By Lee Hyo-sik
The number of workers in their 20s and 30s has fallen to an all-time low, making Korea's workforce older and weakening its economic vitality.
According to the National Statistical Office (NSO) Wednesday, the number of people in their 20s and 30s who are employed dropped 1.2 percent to 9.92 million last year from 10.03 million in 2007, falling to below the 10 million for the first time since the statistical office began compiling such data.
The number of workers in their 20s decreased 2.5 percent to 3.89 million during the one-year period, while 30-somethings declined 0.4 percent to 6.03 million.
Additionally, the number of workers aged 20-49, the most economically active population, fell 0.4 percent to 16.51 million last year from 2007, accounting for 69.8 percent of the total labor force of 23.58 million, down from 70.5 percent a year ago.
Domestic companies have been downsizing their workforces recently in the wake of the global financial credit crunch and economic downturn, hitting university and high school graduates particularly hard.

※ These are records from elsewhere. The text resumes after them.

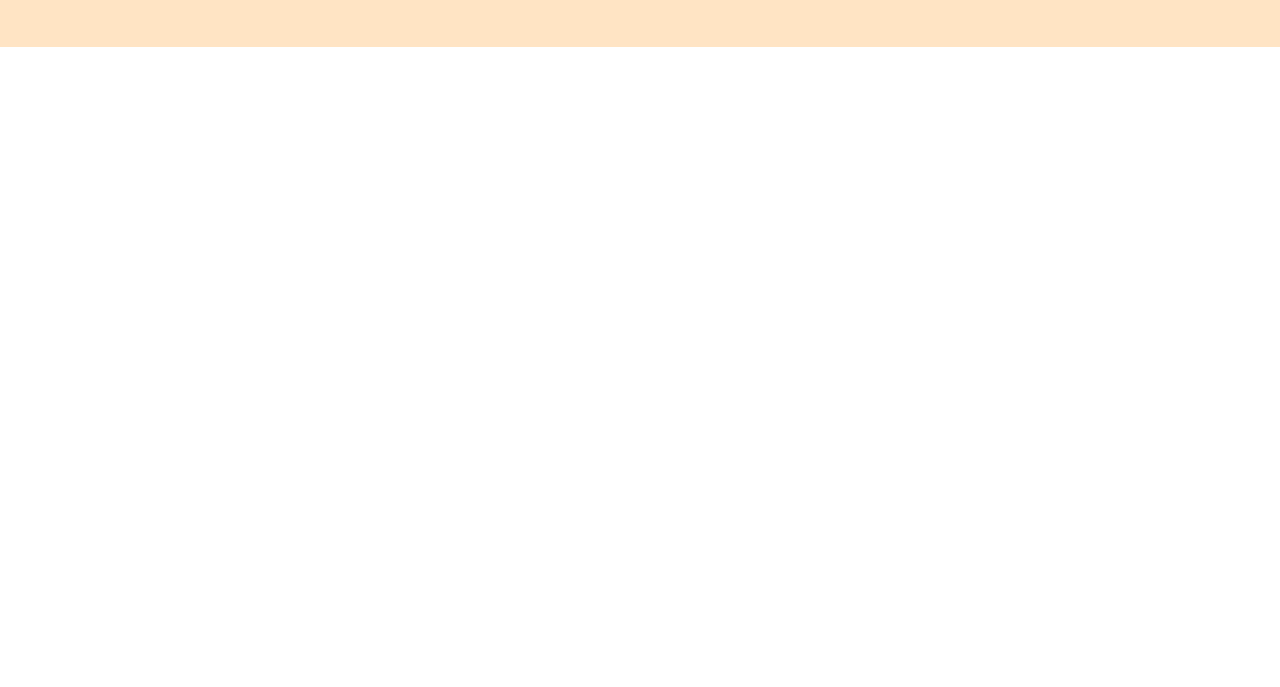
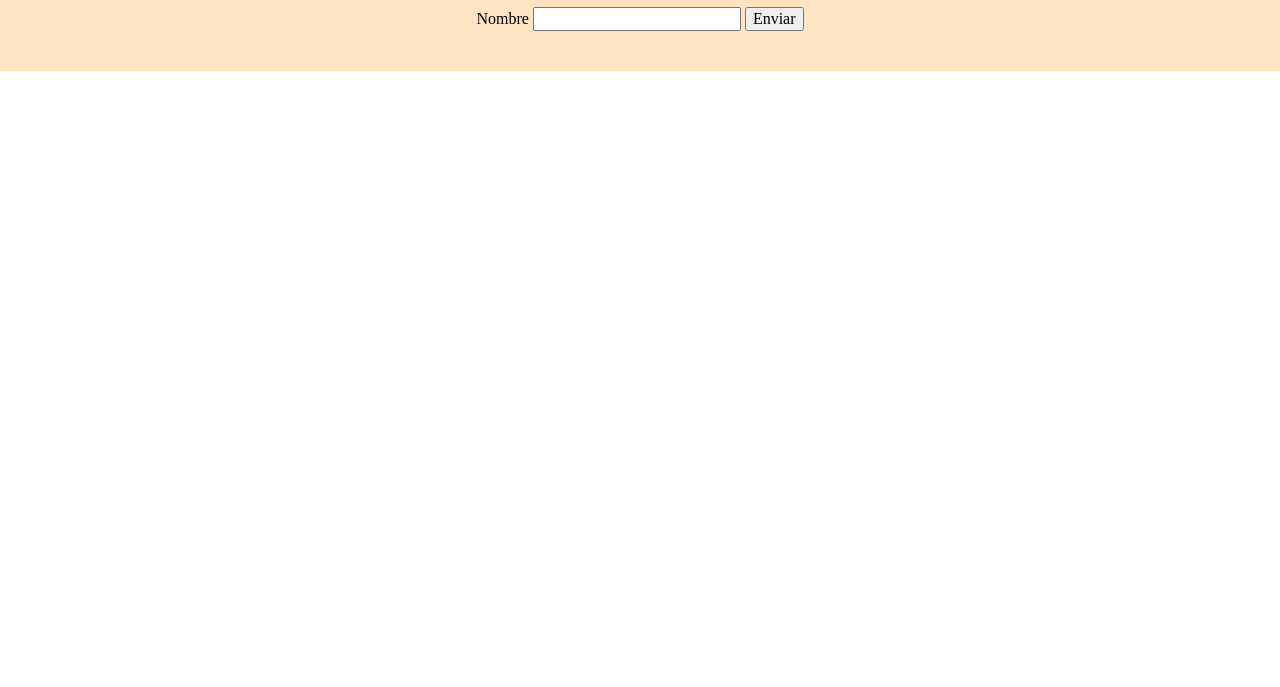
Before and after one commit to carlosad90/npm, a website: page index.html in a window 1280 px wide. Shown: the part 113-800 px from the top of the page. Drawn offline with nearby package versions, Linux system fonts and the light colour scheme.

Commit message:
Formulario de envio

```diff
--- a/index.html
+++ b/index.html
@@ -10,6 +10,11 @@
   <body>
     <header class="header">
       <h1>Uso de npm</h1>
+      <form action="" method="post">
+        <label for="name">Nombre</label>
+        <input type="text" name="name">
+        <button type="submit">Enviar</button>
+      </form>
     </header>
   </body>
 </html>
```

Analysts also say the number of workers among the 20- and 30-somethings has decreased over the years, as they tend to shy away from low paying, labor-intensive jobs. Instead, many university graduates are studying longer to get decent work that offers higher salaries and greater job security. Such jobs have become more difficult to obtain due to a decrease in their number and increased competition among jobseekers.
Conversely, the number of workers aged over 40 has increased. Employees in their 40s rose 1 percent to 6.55 million in December from a year earlier, while those aged over 50 increased 3.4 percent to 6.94 million over the same period, according to the statistical office.
Workers over 50 accounted for 29.4 percent of the workforce in 2008, up from 28.7 percent, as more senior citizens took low paying and manual jobs in the service sector, replacing younger employees.
An NSO official said a growing number of older Koreans, including retirees, are entering the labor market, as they are forced to continue working due to inadequate retirement savings. He said the majority of older workers engage in low-paid positions, usually involving manual service-sector labor.
The job market is expected to tighten further this year. In December, the world's 13th largest economy had lost 12,000 jobs year-on-year compared to the same month in 2007.
The Korea Economic Research Institute predicted the nation will lose about 100,000 jobs this year, the first time since 2003, when 30,000 jobs disappeared following the bursting of the credit card bubble.
The Samsung Economic Research Institute (SERI) also expected the number of new job offerings to decline by 30,000 this year. The LG Economic Research Institute said the economy will lose about 40,000 jobs, adding the dismissal of non-regular workers, early retirement programs and corporate retrenchment, among other factors, will hit the nation's labor market hard.
The Bank of Korea (BOK) and the Korea Institute of Finance predicted the number of employed people will increase by 40,000 and 20,000 this year, respectively.